Despite the lawmakers saying that the bill seeks to help bring balance to tourism by increasing prices, while also having visitors foot the bill. However, lawmakers are ignoring the fact that inter-island business day trips are common and virtually always involve a car rental. Residents also travel inter-island, not only for business and vacation, but to see medical specialists, for certain procedures, and to assist family. So, this bill hurts visitors and residents almost equally.

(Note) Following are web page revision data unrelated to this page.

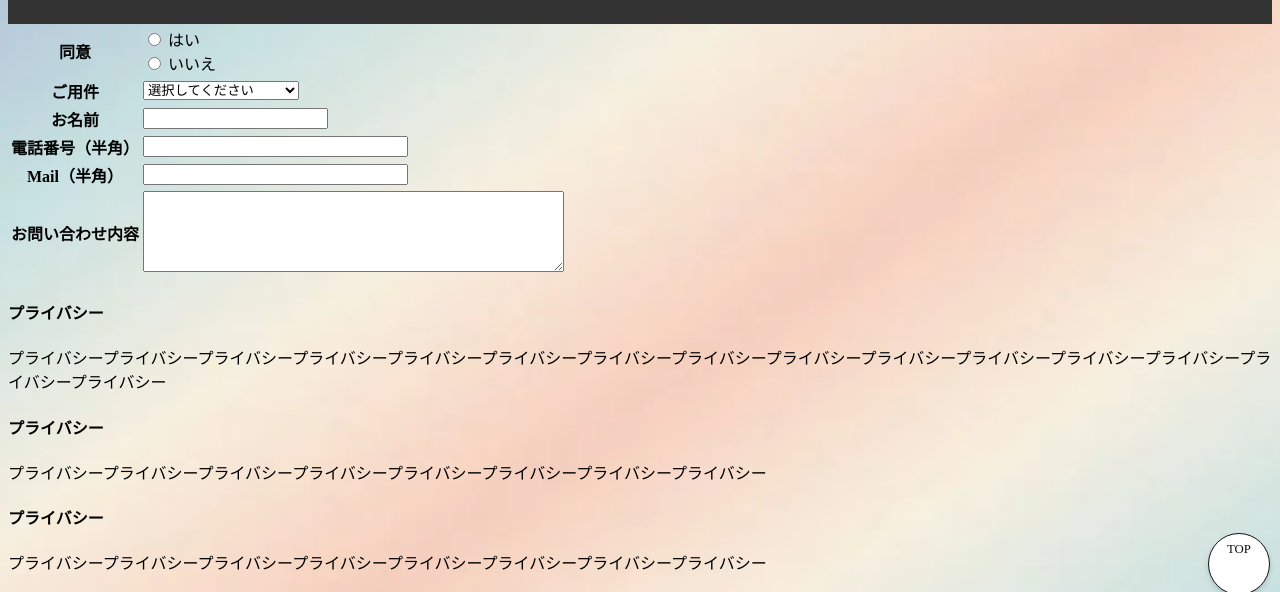
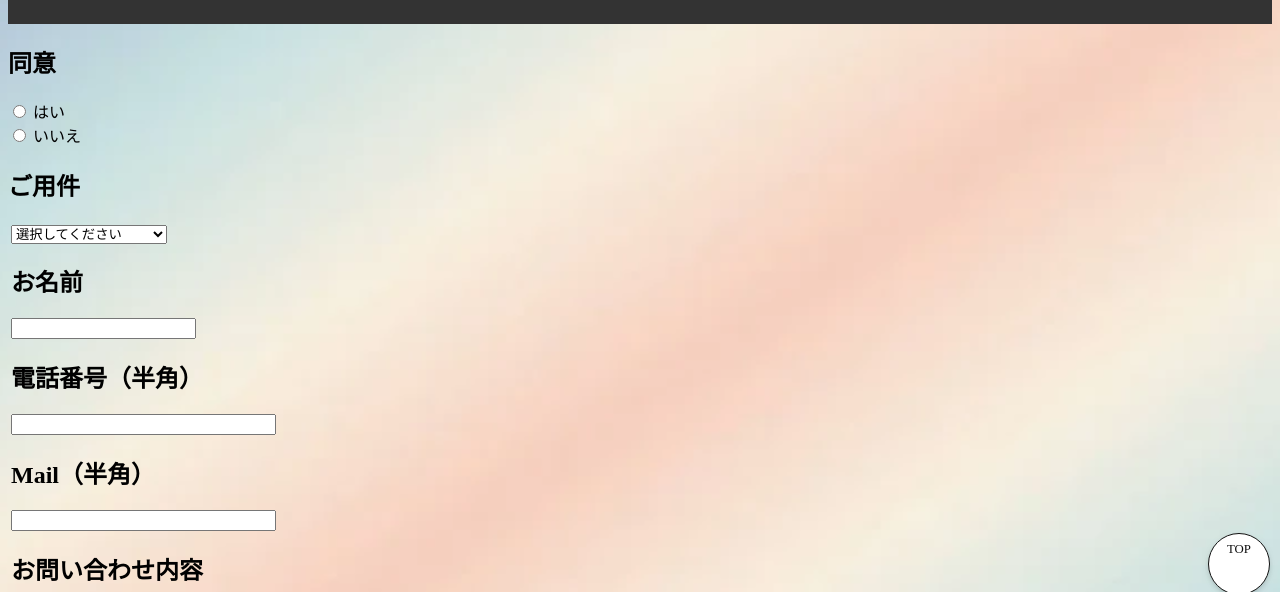
Before and after one commit to Tawachiko/about-me, a plain HTML site: page contact.html in a window 1280 px wide. Shown: the part 130-722 px from the top of the page. Drawn offline with Linux system fonts and the light colour scheme.

Commit message:
konntakuto

```diff
--- a/contact.css
+++ b/contact.css
@@ -272,8 +272,3 @@ body {
     background: #111;
     color: #fff;
 }
-
-.th {
-    text-align:left;
-    font-size: 20px;
-}
--- a/contact.html
+++ b/contact.html
@@ -37,9 +37,7 @@
 <div class="box_con02">
     <form method="post" action="contact-address.html">
     <table class="formTable">
-    <tr>
-        <th>同意</th>
-        <td>
+        <h2>同意</h2>
              <div class="box_br">
                  <label>
                    <input type="radio" name="gender" value="テキスト1">
@@ -52,32 +50,22 @@
                     いいえ
                 </label>
             </div>
-        </td>
-      </tr>
-      <tr>
-        <th>ご用件</th>
+        <h2>ご用件</h2>
         <td><select name="ご用件">
             <option value="">選択してください</option>
             <option value="ご質問・お問い合わせ">ご質問・お問い合わせ</option>
             <option value="リンクについて">リンクについて</option>
-          </select></td>
-      </tr>
-      <tr>
-        <th>お名前</th>
-        <td><input size="20" type="text" class="wide" name="お名前" /></td>
-      </tr>
-      <tr>
-        <th>電話番号（半角）</th>
-        <td><input size="30" type="text" class="wide" name="電話番号" /></td>
-      </tr>
-      <tr>
-        <th>Mail（半角）</th>
-        <td><input size="30" type="text" class="wide" name="Email" /></td>
-      </tr>
-      <tr>
-        <th>お問い合わせ内容<br /></th>
-        <td><textarea name="お問い合わせ内容" cols="50" rows="5"></textarea></td>
-      </tr>
+          </select>
+        <h2>お名前</h2>
+        <input size="20" type="text" class="wide" name="お名前" />
+
+        <h2>電話番号（半角）</h2>
+        <input size="30" type="text" class="wide" name="電話番号" />
+
+        <h2>Mail（半角）</h2>
+        <input size="30" type="text" class="wide" name="Email" />
+        <h2>お問い合わせ内容<br /></h2>
+        <textarea name="お問い合わせ内容" cols="50" rows="5"></textarea>
     </table>
     <div class="con_pri">
         <div class="box_pri">
```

While the legislature has already voted to pass both House Bills 862 and 485, they’re not law yet. Governor David Ige has until June 21 to either sign them, let them become law without his signature, or veto them. The governor hasn’t hinted which way he’s going to go, but I’d bet that he will let the bills become law. And, when they do become law, county mayors have already hinted that they’ll take advantage of the 3% surcharge. In fact, Maui’s Mayor Mike Victorino says he will most definitely implement the surcharge. That’s exactly the response state lawmakers wanted, by the way, so they don’t look like the bad guys.
Lawmakers point to Hawaii’s robust visitor return to date as a way to plug the budgetary hole and why the HTA isn’t really needed. But, they’d be wrong. The current spike is thanks to 1) pent-up demand, and 2) the inability for us to travel abroad. So, raising prices while also lowering the effectiveness of our primary promoter, the HTA, could cause revenues to fall as the world begins to reopen. Plus, if the HTA is responsible for figuring out how to balance tourism, how do our lawmakers expect them to do that with less money while taking care of their traditional duties?